_Your task_: What is needed is an exact copy of the records below, with the pictures left out.

Records supplied START

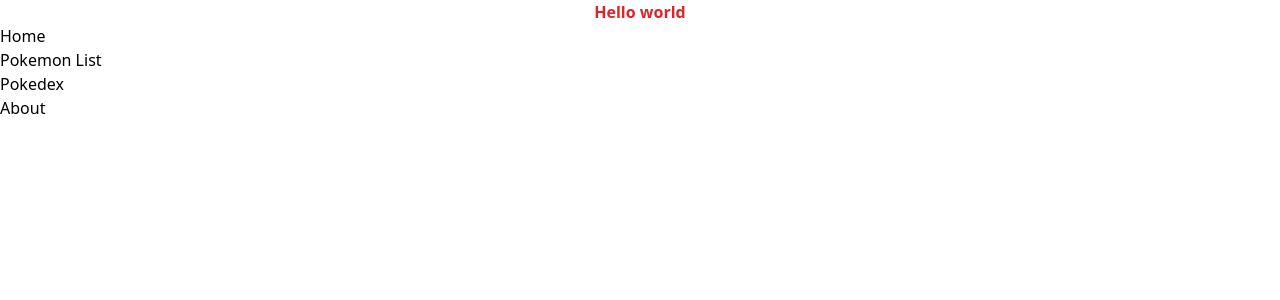
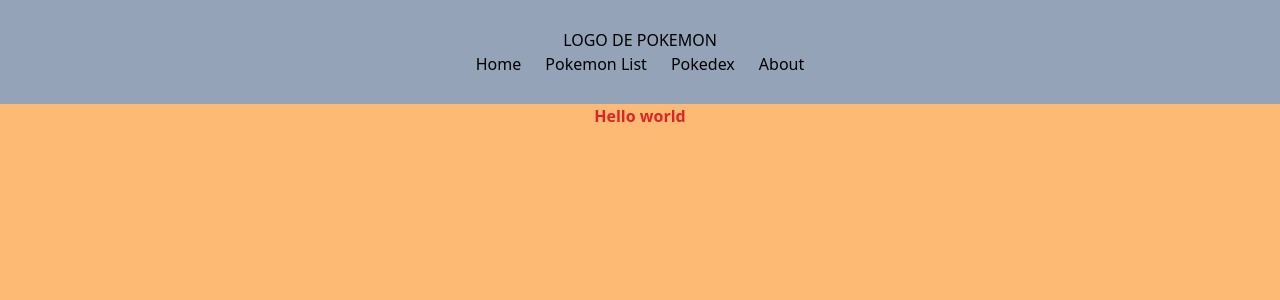
Before and after one commit to damian-nestea/pokedex-nextjs-tailwind, a Next.js app in the folder pokedex-project/: page / in a window 1280 px wide. Shown: the top 300 px of the page. Built offline with nearby package versions, Linux system fonts and the light colour scheme.

Commit message:
feature adição de layout que se repete no projeto com o navbar no componente, estilização básica para separação de seções da página

```diff
--- /dev/null
+++ b/pokedex-project/components/Layout/index.js
@@ -0,0 +1,16 @@
+import React from "react";
+import Navbar from "../Navbar";
+
+const Layout = ({ children }) => {
+  return (
+    <>
+      <header className=" h-1/5 bg-slate-400 flex flex-col py-7 items-center justify-between">
+        <p>LOGO DE POKEMON</p>
+        <Navbar />
+      </header>
+      <main className=" h-screen bg-orange-300">{children}</main>
+    </>
+  );
+};
+
+export default Layout;
--- a/pokedex-project/components/Navbar/index.js
+++ b/pokedex-project/components/Navbar/index.js
@@ -6,9 +6,11 @@ import { navigationLinks } from "../../utils/data";
 const Navbar = () => {
   const router = useRouter();
   return (
-    <ul>
+    <ul className=" flex gap-6">
       {navigationLinks.map((link, index) => (
-        <li key={index}><Link href={link.path}>{link.label}</Link></li>
+        <li key={index}>
+          <Link href={link.path}>{link.label}</Link>
+        </li>
       ))}
     </ul>
   );
--- a/pokedex-project/src/pages/_app.js
+++ b/pokedex-project/src/pages/_app.js
@@ -1,5 +1,10 @@
-import '@/styles/globals.css'
+import "@/styles/globals.css";
+import Layout from "../../components/Layout";
 
 export default function App({ Component, pageProps }) {
-  return <Component {...pageProps} />
+  return (
+    <Layout>
+      <Component {...pageProps} />
+    </Layout>
+  );
 }
--- a/pokedex-project/src/pages/index.js
+++ b/pokedex-project/src/pages/index.js
@@ -1,11 +1,7 @@
-import Navbar from "../../components/Navbar";
-
 export default function Home() {
   return (
     <>
       <h1 className=" text-red-600 font-bold text-center">Hello world</h1>
-      <Navbar />
     </>
-  )
-
+  );
 }
--- a/pokedex-project/tailwind.config.js
+++ b/pokedex-project/tailwind.config.js
@@ -1,11 +1,12 @@
 /** @type {import('tailwindcss').Config} */
 module.exports = {
   content: [
-        // Or if using `src` directory:
+    // Or if using `src` directory:
     "./src/**/*.{js,ts,jsx,tsx,mdx}",
+    "./components/**/*.{js,ts,jsx,tsx}",
   ],
   theme: {
     extend: {},
   },
   plugins: [],
-}
+};
```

Records supplied END

_Output below_:
Before and after one commit to damian-nestea/pokedex-nextjs-tailwind, a Next.js app in the folder pokedex-project/: page / in a window 1280 px wide. Shown: the top 300 px of the page. Built offline with nearby package versions, Linux system fonts and the light colour scheme.

Commit message:
feature adição de layout que se repete no projeto com o navbar no componente, estilização básica para separação de seções da página

```diff
--- /dev/null
+++ b/pokedex-project/components/Layout/index.js
@@ -0,0 +1,16 @@
+import React from "react";
+import Navbar from "../Navbar";
+
+const Layout = ({ children }) => {
+  return (
+    <>
+      <header className=" h-1/5 bg-slate-400 flex flex-col py-7 items-center justify-between">
+        <p>LOGO DE POKEMON</p>
+        <Navbar />
+      </header>
+      <main className=" h-screen bg-orange-300">{children}</main>
+    </>
+  );
+};
+
+export default Layout;
--- a/pokedex-project/components/Navbar/index.js
+++ b/pokedex-project/components/Navbar/index.js
@@ -6,9 +6,11 @@ import { navigationLinks } from "../../utils/data";
 const Navbar = () => {
   const router = useRouter();
   return (
-    <ul>
+    <ul className=" flex gap-6">
       {navigationLinks.map((link, index) => (
-        <li key={index}><Link href={link.path}>{link.label}</Link></li>
+        <li key={index}>
+          <Link href={link.path}>{link.label}</Link>
+        </li>
       ))}
     </ul>
   );
--- a/pokedex-project/src/pages/_app.js
+++ b/pokedex-project/src/pages/_app.js
@@ -1,5 +1,10 @@
-import '@/styles/globals.css'
+import "@/styles/globals.css";
+import Layout from "../../components/Layout";
 
 export default function App({ Component, pageProps }) {
-  return <Component {...pageProps} />
+  return (
+    <Layout>
+      <Component {...pageProps} />
+    </Layout>
+  );
 }
--- a/pokedex-project/src/pages/index.js
+++ b/pokedex-project/src/pages/index.js
@@ -1,11 +1,7 @@
-import Navbar from "../../components/Navbar";
-
 export default function Home() {
   return (
     <>
       <h1 className=" text-red-600 font-bold text-center">Hello world</h1>
-      <Navbar />
     </>
-  )
-
+  );
 }
--- a/pokedex-project/tailwind.config.js
+++ b/pokedex-project/tailwind.config.js
@@ -1,11 +1,12 @@
 /** @type {import('tailwindcss').Config} */
 module.exports = {
   content: [
-        // Or if using `src` directory:
+    // Or if using `src` directory:
     "./src/**/*.{js,ts,jsx,tsx,mdx}",
+    "./components/**/*.{js,ts,jsx,tsx}",
   ],
   theme: {
     extend: {},
   },
   plugins: [],
-}
+};
```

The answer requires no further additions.